START RECORDS TO PROCESS

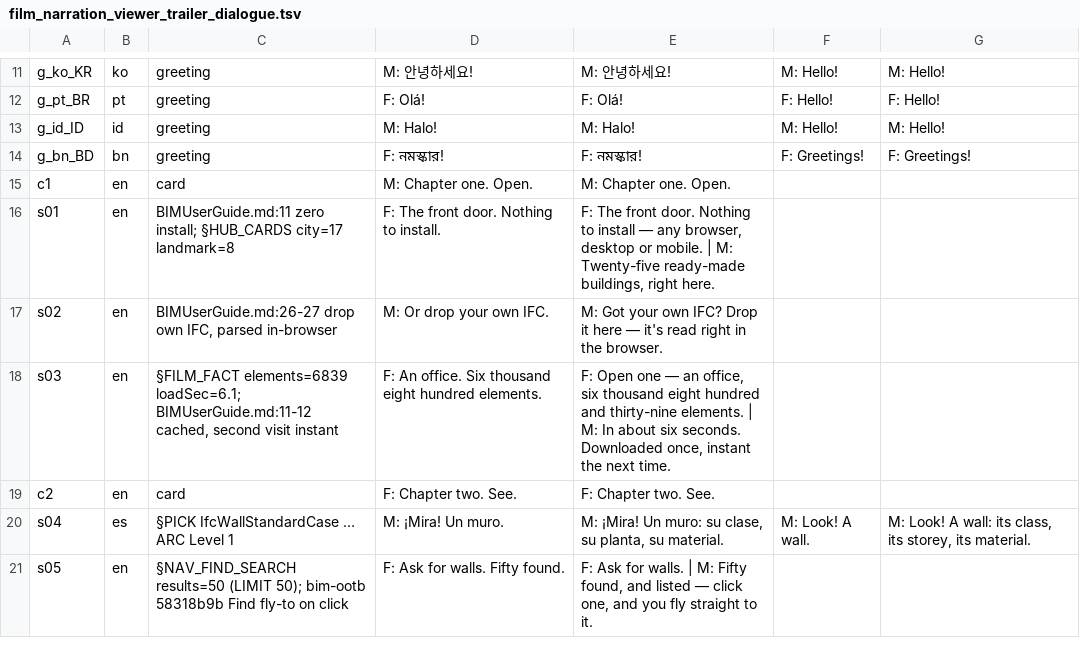
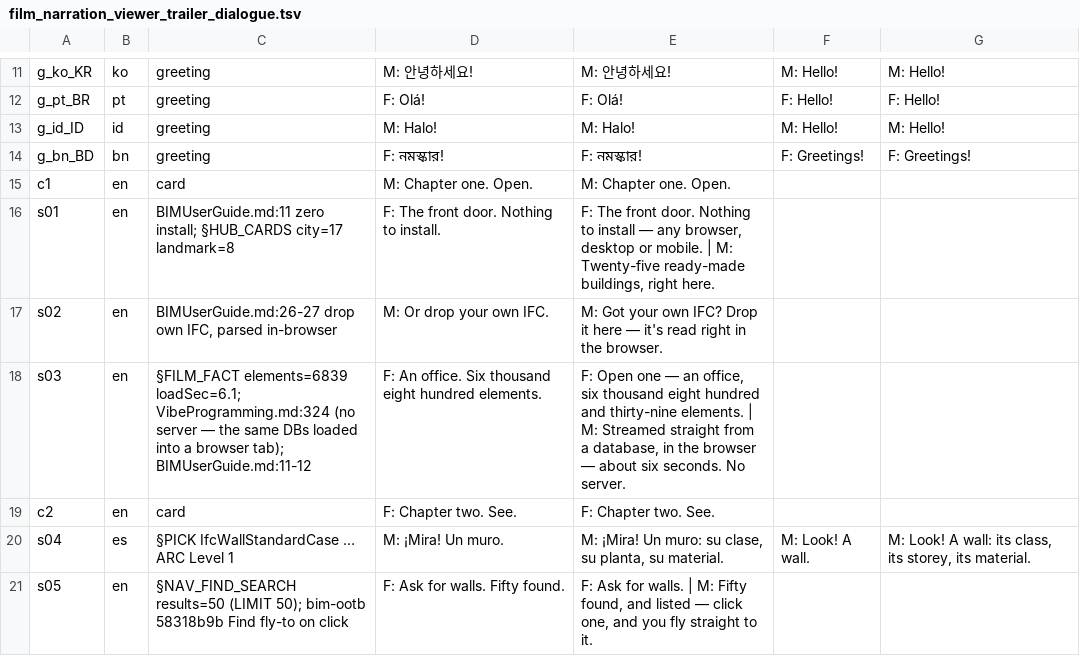
Before and after one commit to red1oon/BIMCompiler, a TSV file: prompts/film_narration_viewer_trailer_dialogue.tsv, drawn as a sheet; only a part is shown, gaps mark what is left out.

```diff
--- a/prompts/film_narration_viewer_trailer_dialogue.tsv
+++ b/prompts/film_narration_viewer_trailer_dialogue.tsv
@@ -17,3 +17,3 @@ s01	en	BIMUserGuide.md:11 zero install; §HUB_CARDS city=17 landmark=8	F: The fr
 s02	en	BIMUserGuide.md:26-27 drop own IFC, parsed in-browser	M: Or drop your own IFC.	M: Got your own IFC? Drop it here — it's read right in the browser.
-s03	en	§FILM_FACT elements=6839 loadSec=6.1; BIMUserGuide.md:11-12 cached, second visit instant	F: An office. Six thousand eight hundred elements.	F: Open one — an office, six thousand eight hundred and thirty-nine elements. | M: In about six seconds. Downloaded once, instant the next time.
+s03	en	§FILM_FACT elements=6839 loadSec=6.1; VibeProgramming.md:324 (no server — the same DBs loaded into a browser tab); BIMUserGuide.md:11-12	F: An office. Six thousand eight hundred elements.	F: Open one — an office, six thousand eight hundred and thirty-nine elements. | M: Streamed straight from a database, in the browser — about six seconds. No server.
 c2	en	card	F: Chapter two. See.	F: Chapter two. See.
```
Also changed, not shown: 1 other file.
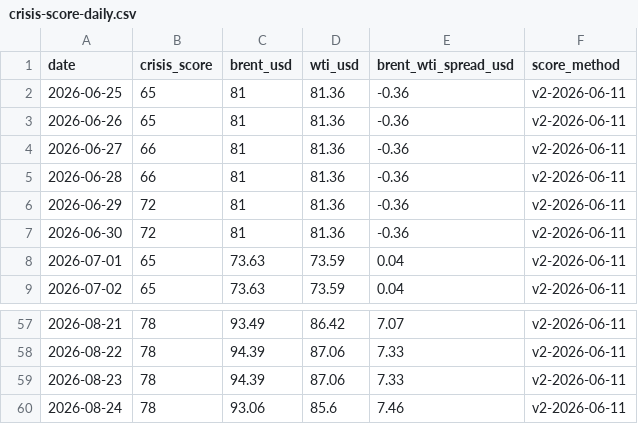
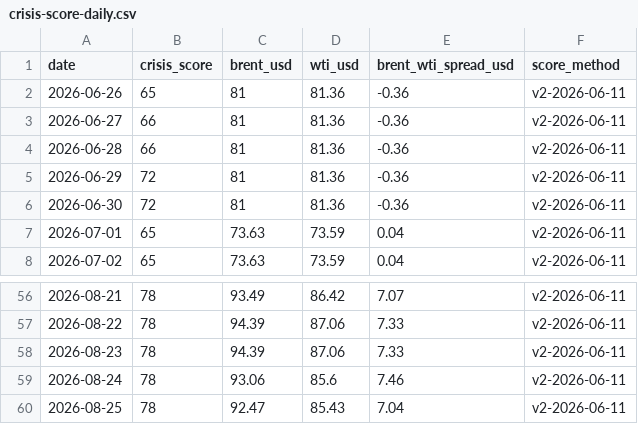
Before and after one commit to asabo1/osprey-cache, a CSV file: public/data/open/crisis-score-daily.csv, drawn as a sheet; only a part is shown, gaps mark what is left out.

```diff
--- a/public/data/open/crisis-score-daily.csv
+++ b/public/data/open/crisis-score-daily.csv
@@ -1,3 +1,2 @@
 date,crisis_score,brent_usd,wti_usd,brent_wti_spread_usd,score_method
-2026-06-25,65,81,81.36,-0.36,v2-2026-06-11
 2026-06-26,65,81,81.36,-0.36,v2-2026-06-11
@@ -60 +59,2 @@ date,crisis_score,brent_usd,wti_usd,brent_wti_spread_usd,score_method
 2026-08-24,78,93.06,85.6,7.46,v2-2026-06-11
+2026-08-25,78,92.47,85.43,7.04,v2-2026-06-11
```
Also changed, not shown: 14 other files.
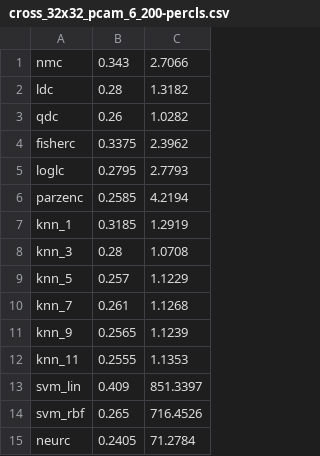
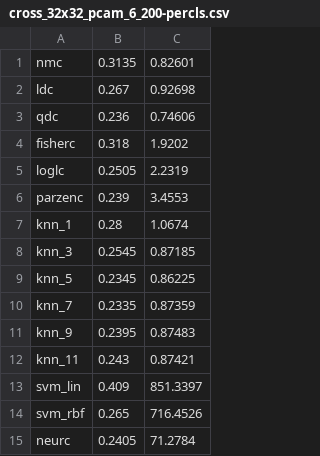
Before and after one commit to Aleexm/PR, a CSV file: results/cross_32x32_pcam_6_200-percls.csv, drawn as a sheet.

```diff
--- a/results/cross_32x32_pcam_6_200-percls.csv
+++ b/results/cross_32x32_pcam_6_200-percls.csv
@@ -1,13 +1,13 @@
-nmc,0.343,2.7066
-ldc,0.28,1.3182
-qdc,0.26,1.0282
-fisherc,0.3375,2.3962
-loglc,0.2795,2.7793
-parzenc,0.2585,4.2194
-knn_1,0.3185,1.2919
-knn_3,0.28,1.0708
-knn_5,0.257,1.1229
-knn_7,0.261,1.1268
-knn_9,0.2565,1.1239
-knn_11,0.2555,1.1353
+nmc,0.3135,0.82601
+ldc,0.267,0.92698
+qdc,0.236,0.74606
+fisherc,0.318,1.9202
+loglc,0.2505,2.2319
+parzenc,0.239,3.4553
+knn_1,0.28,1.0674
+knn_3,0.2545,0.87185
+knn_5,0.2345,0.86225
+knn_7,0.2335,0.87359
+knn_9,0.2395,0.87483
+knn_11,0.243,0.87421
 svm_lin,0.409,851.3397
```
Also changed, not shown: results/cross_32x32_pcam_7_200-percls.csv, results/cross_32x32_pcam_8_200-percls.csv, 12 other files.
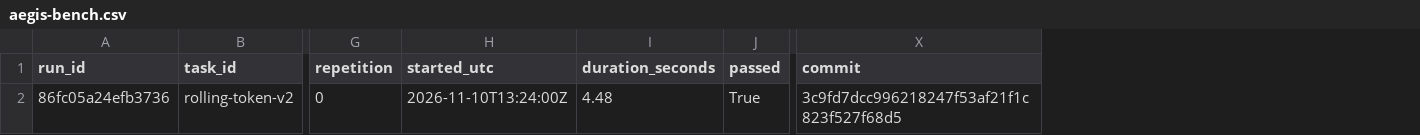
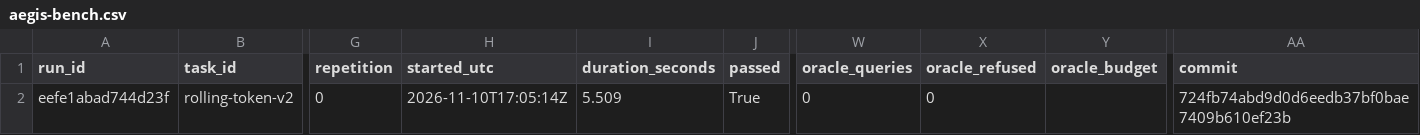
Before and after one commit to jintilm/Aegis-IR, a CSV file: docs/reports/harness-validation/bench-ground-truth/aegis-bench.csv, drawn as a sheet; only a part is shown, gaps mark what is left out; addresses are those after the commit; the diff names each change by its address in the sheet, - before the commit and + after, or states it on an @@ line.

Commit message:
docs: regenerate validation report from 724fb74
Both controls now carry the same clean stamp (commit 724fb74, dirty: no).

```diff
--- a/docs/reports/harness-validation/bench-ground-truth/aegis-bench.csv
+++ b/docs/reports/harness-validation/bench-ground-truth/aegis-bench.csv
+column W (oracle_queries), row 2: 0
+column X (oracle_refused), row 2: 0
+column Y (oracle_budget), empty
-A2 (run_id): 86fc05a24efb3736
+A2 (run_id): eefe1abad744d23f
-H2 (started_utc): 2026-11-10T13:24:00Z
+H2 (started_utc): 2026-11-10T17:05:14Z
-I2 (duration_seconds): 4.48
+I2 (duration_seconds): 5.509
-AA2 (commit): 3c9fd7dcc996218247f53af21f1c823f527f68d5
+AA2 (commit): 724fb74abd9d0d6eedb37bf0bae7409b610ef23b
```
Also changed, not shown: docs/reports/harness-validation/bench-stub/aegis-bench.csv, 5 other files.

END RECORDS TO PROCESS

TO DO:
Would you repeat each line of the listing exactly, skipping any picture?

TASK SOLUTION:
Before and after one commit to red1oon/BIMCompiler, a TSV file: prompts/film_narration_viewer_trailer_dialogue.tsv, drawn as a sheet; only a part is shown, gaps mark what is left out.

```diff
--- a/prompts/film_narration_viewer_trailer_dialogue.tsv
+++ b/prompts/film_narration_viewer_trailer_dialogue.tsv
@@ -17,3 +17,3 @@ s01	en	BIMUserGuide.md:11 zero install; §HUB_CARDS city=17 landmark=8	F: The fr
 s02	en	BIMUserGuide.md:26-27 drop own IFC, parsed in-browser	M: Or drop your own IFC.	M: Got your own IFC? Drop it here — it's read right in the browser.
-s03	en	§FILM_FACT elements=6839 loadSec=6.1; BIMUserGuide.md:11-12 cached, second visit instant	F: An office. Six thousand eight hundred elements.	F: Open one — an office, six thousand eight hundred and thirty-nine elements. | M: In about six seconds. Downloaded once, instant the next time.
+s03	en	§FILM_FACT elements=6839 loadSec=6.1; VibeProgramming.md:324 (no server — the same DBs loaded into a browser tab); BIMUserGuide.md:11-12	F: An office. Six thousand eight hundred elements.	F: Open one — an office, six thousand eight hundred and thirty-nine elements. | M: Streamed straight from a database, in the browser — about six seconds. No server.
 c2	en	card	F: Chapter two. See.	F: Chapter two. See.
```
Also changed, not shown: 1 other file.
Before and after one commit to asabo1/osprey-cache, a CSV file: public/data/open/crisis-score-daily.csv, drawn as a sheet; only a part is shown, gaps mark what is left out.

```diff
--- a/public/data/open/crisis-score-daily.csv
+++ b/public/data/open/crisis-score-daily.csv
@@ -1,3 +1,2 @@
 date,crisis_score,brent_usd,wti_usd,brent_wti_spread_usd,score_method
-2026-06-25,65,81,81.36,-0.36,v2-2026-06-11
 2026-06-26,65,81,81.36,-0.36,v2-2026-06-11
@@ -60 +59,2 @@ date,crisis_score,brent_usd,wti_usd,brent_wti_spread_usd,score_method
 2026-08-24,78,93.06,85.6,7.46,v2-2026-06-11
+2026-08-25,78,92.47,85.43,7.04,v2-2026-06-11
```
Also changed, not shown: 14 other files.
Before and after one commit to Aleexm/PR, a CSV file: results/cross_32x32_pcam_6_200-percls.csv, drawn as a sheet.

```diff
--- a/results/cross_32x32_pcam_6_200-percls.csv
+++ b/results/cross_32x32_pcam_6_200-percls.csv
@@ -1,13 +1,13 @@
-nmc,0.343,2.7066
-ldc,0.28,1.3182
-qdc,0.26,1.0282
-fisherc,0.3375,2.3962
-loglc,0.2795,2.7793
-parzenc,0.2585,4.2194
-knn_1,0.3185,1.2919
-knn_3,0.28,1.0708
-knn_5,0.257,1.1229
-knn_7,0.261,1.1268
-knn_9,0.2565,1.1239
-knn_11,0.2555,1.1353
+nmc,0.3135,0.82601
+ldc,0.267,0.92698
+qdc,0.236,0.74606
+fisherc,0.318,1.9202
+loglc,0.2505,2.2319
+parzenc,0.239,3.4553
+knn_1,0.28,1.0674
+knn_3,0.2545,0.87185
+knn_5,0.2345,0.86225
+knn_7,0.2335,0.87359
+knn_9,0.2395,0.87483
+knn_11,0.243,0.87421
 svm_lin,0.409,851.3397
```
Also changed, not shown: results/cross_32x32_pcam_7_200-percls.csv, results/cross_32x32_pcam_8_200-percls.csv, 12 other files.
Before and after one commit to jintilm/Aegis-IR, a CSV file: docs/reports/harness-validation/bench-ground-truth/aegis-bench.csv, drawn as a sheet; only a part is shown, gaps mark what is left out; addresses are those after the commit; the diff names each change by its address in the sheet, - before the commit and + after, or states it on an @@ line.

Commit message:
docs: regenerate validation report from 724fb74
Both controls now carry the same clean stamp (commit 724fb74, dirty: no).

```diff
--- a/docs/reports/harness-validation/bench-ground-truth/aegis-bench.csv
+++ b/docs/reports/harness-validation/bench-ground-truth/aegis-bench.csv
+column W (oracle_queries), row 2: 0
+column X (oracle_refused), row 2: 0
+column Y (oracle_budget), empty
-A2 (run_id): 86fc05a24efb3736
+A2 (run_id): eefe1abad744d23f
-H2 (started_utc): 2026-11-10T13:24:00Z
+H2 (started_utc): 2026-11-10T17:05:14Z
-I2 (duration_seconds): 4.48
+I2 (duration_seconds): 5.509
-AA2 (commit): 3c9fd7dcc996218247f53af21f1c823f527f68d5
+AA2 (commit): 724fb74abd9d0d6eedb37bf0bae7409b610ef23b
```
Also changed, not shown: docs/reports/harness-validation/bench-stub/aegis-bench.csv, 5 other files.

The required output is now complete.